Anne Hromadka Greenwald, Curator
In Martin Buber's short treatise on Hasidic thought, The Way of Man (1964), he relates a story of Reb Shneur Zalman, the first Rebbe of Chabad. In this tale, a soldier challenges the Rebbe, asking him: "If God knows everything, why did he ask Adam in the Garden of Eden, where are you (ayekah)?" Reb Shneur Zalman responds: "Ayekah is not a question for Adam, but for us. In every generation, God calls out to us: "Where are you in the world? You have such few days on Earth - how will you use them?"
This year, the VBS clergy selected this question — Ayekah? Where are you? — as the guiding question for the High Holy Day season.
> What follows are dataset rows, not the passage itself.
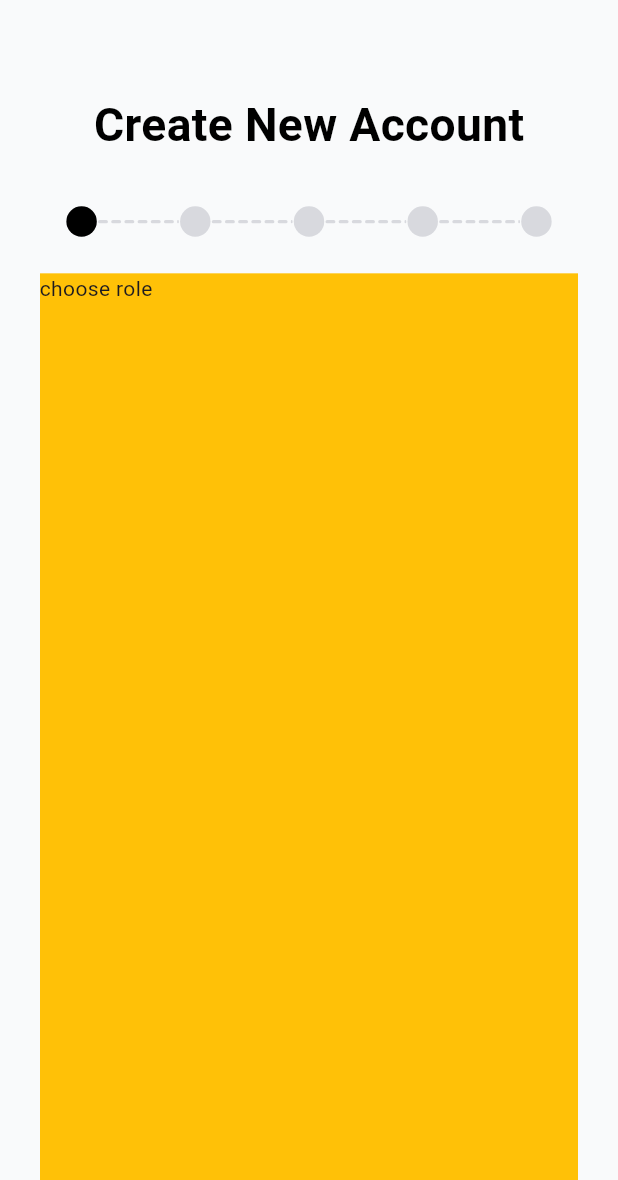
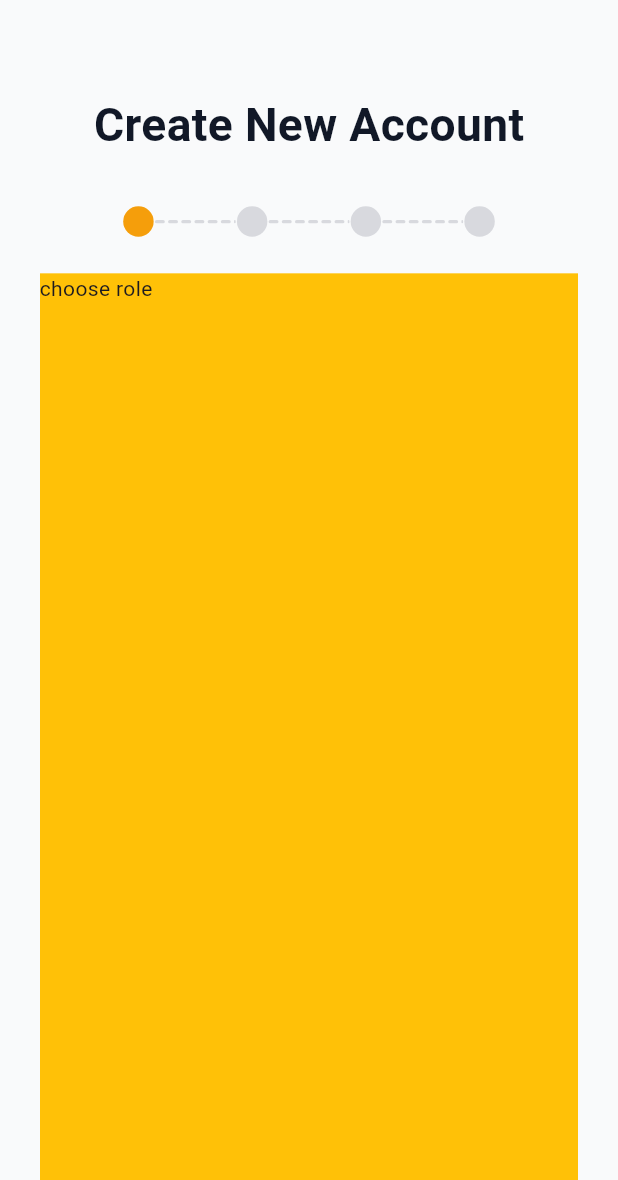
Before and after one commit to 3oraby/san3a_app, a Flutter app: the CreateNewAccountScreen screen opened by its route, on a phone screen of 412 x 824 dp, the part 56-1236 px from its top. Run offline on Flutter 3.47's test engine with Material 3 defaults, Android fonts, the phone set to English and light mode, and no system bars; our stand-ins replace connectivity_plus, cookie_jar, dartz, device_preview, dio, dio_cookie_manager and 9 more; accounts and stored records are empty; Roboto replaces fonts that are missing (Cairo); project files that could hold a hidden picture were left out.

Commit message:
edit colors for custom step indicator

```diff
--- a/lib/core/utils/app_dark_colors.dart
+++ b/lib/core/utils/app_dark_colors.dart
@@ -35,8 +35,11 @@ class AppDarkColors {
     0xFF2C2C2C,
   ).withValues(alpha: 0.5);
 
+  // indicator colors
+  static const Color activeIndicatorColor = Color(0xFFFBBF24);
+  static const Color inActiveIndicatorColor = Color(0xFF9CA3AF);
+
   static const Color selectedColor = Color(0xFF343A47);
-  static const Color inActiveIndicatorColor = Color(0xFF4B5563);
   static const Color dropDownIconColor = Color(0xFF9CA3AF);
 
   static Color dividerColor = const Color(0xFF374151).withValues(alpha: 0.3);
--- a/lib/core/utils/app_light_colors.dart
+++ b/lib/core/utils/app_light_colors.dart
@@ -34,8 +34,11 @@ class AppLightColors {
     0xFFD9D9D9,
   ).withValues(alpha: 0.5);
 
+  // indicator colors
+  static const Color activeIndicatorColor = Color(0xFFF59E0B);
+  static const Color inActiveIndicatorColor = Color(0xFFD8D9DE);
+
   static const Color selectedColor = Color(0xFF343A47);
-  static const Color inActiveIndicatorColor = Color(0xFFD8D9DE);
   static const Color dropDownIconColor = Color(0xFF6B7280);
   static Color dividerColor = const Color(0xFFE5E7EB).withValues(alpha: 0.3);
   static const Color errorColor = Color(0xFFEF4444);
--- a/lib/core/widgets/custom_step_indicator.dart
+++ b/lib/core/widgets/custom_step_indicator.dart
@@ -1,11 +1,13 @@
 import 'package:flutter/material.dart';
 import 'package:flutter_screenutil/flutter_screenutil.dart';
+import 'package:san3a_app/core/utils/app_dark_colors.dart';
+import 'package:san3a_app/core/utils/app_light_colors.dart';
 
 class CustomStepIndicator extends StatelessWidget {
   final int count;
   final int currentIndex;
-  final Color activeColor;
-  final Color inactiveColor;
+  final Color? activeColor;
+  final Color? inactiveColor;
   final double dotSize;
   final double lineLength;
   final double lineWidth;
@@ -16,8 +18,8 @@ class CustomStepIndicator extends StatelessWidget {
     super.key,
     required this.count,
     required this.currentIndex,
-    required this.activeColor,
-    required this.inactiveColor,
+    this.activeColor,
+    this.inactiveColor,
     this.dotSize = 20,
     this.lineLength = 49,
     this.lineWidth = 2,
@@ -27,6 +29,18 @@ class CustomStepIndicator extends StatelessWidget {
 
   @override
   Widget build(BuildContext context) {
+    Color activeColor =
+        this.activeColor ??
+        (Theme.of(context).brightness == Brightness.light
+            ? AppLightColors.activeIndicatorColor
+            : AppDarkColors.activeIndicatorColor);
+
+    Color inactiveColor =
+        this.inactiveColor ??
+        (Theme.of(context).brightness == Brightness.light
+            ? AppLightColors.inActiveIndicatorColor
+            : AppDarkColors.inActiveIndicatorColor);
+
     return Row(
       mainAxisAlignment: MainAxisAlignment.center,
       children: List.generate(count * 2 - 1, (index) {
--- a/lib/features/auth/presentation/widgets/create_new_account_body.dart
+++ b/lib/features/auth/presentation/widgets/create_new_account_body.dart
@@ -3,7 +3,6 @@ import 'package:flutter/material.dart';
 import 'package:flutter_screenutil/flutter_screenutil.dart';
 import 'package:san3a_app/core/constants/locale_keys.dart';
 import 'package:san3a_app/core/helpers/get_text_palette.dart';
-import 'package:san3a_app/core/utils/app_light_colors.dart';
 import 'package:san3a_app/core/utils/app_text_styles.dart';
 import 'package:san3a_app/core/widgets/custom_step_indicator.dart';
 import 'package:san3a_app/core/widgets/expandable_page_view.dart';
@@ -46,7 +45,7 @@ class _CreateNewAccountBodyState extends State<CreateNewAccountBody> {
                 LocaleKeys.createNewAccountTitle.tr(),
                 style: AppTextStyles.getTextStyle(28).copyWith(
                   fontWeight: FontWeight.w700,
-                  color: textPalette.primaryColor,
+                  color: textPalette.headingColor,
                 ),
               ),
               const VerticalGap(32),
@@ -54,12 +53,10 @@ class _CreateNewAccountBodyState extends State<CreateNewAccountBody> {
                 animation: pageController,
                 builder: (context, child) {
                   return CustomStepIndicator(
-                    count: 5,
+                    count: 4,
                     currentIndex: pageController.hasClients
                         ? (pageController.page?.round() ?? 0)
                         : 0,
-                    activeColor: textPalette.primaryColor,
-                    inactiveColor: AppLightColors.inActiveIndicatorColor,
                   );
                 },
               ),
```
Also changed, not shown: evalcodefiles.json.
They have broken the question down into six sub-questions - asking where we stand with regard to our own personal inventory, our relationships, our giving level, our creative output, our Jewish life and our openness to self and communal renewal.
Each of the artworks selected for this exhibition, from five immensely talented southern Californian Jewish artists, reflects on different aspects of these timely and timeless questions:
Ellen Cantor's photography and Doni Silver Simon's unique style of mark-making are both meditations of the passage of time and the process of aging, which begs the questions about where we are in our personal lives and what we hope to do with our limited time. Will Deutsch's drawings from his NOTES FROM THE TRIBE reflect the wide variety of expressions of modern Jewish life, asking us where we find out place. Isaac Brynjegard-Bialik combines the ancient Jewish art of paper cutting with the contemporary medium of comic books to produce meditative collages on enduring Jewish themes, mingling archetypal imagery with selections from Jewish texts. Among his work included in he exhibition is a piece that reflects on the tree of knowledge of good and evil, and another that tackles the Akeida, the binding of Isaac that we read about on Rosh Hashanah, using the image of the sacrificial ram caught in the thicket. Hillel Smith uses creative typography and graphic design to also reflect directly on the themes of the High Holy Days, including the striking image of the word Ayekah, done in green and white and appearing to leap out at you from the page, demanding an answer.
The exhibition also includes an interactive element, asking our community to share our own responses to the question of Ayekah, and hopefully eliciting moments of honest reflection (heshbon hanefesh) that will lead us into the new year and new possibility. Complete a locator drop pin and affix it to the exhibit to contribute to the immersive environment. Snap a selfie in front of our wall display to share online using the hashtag #vbsAyekah.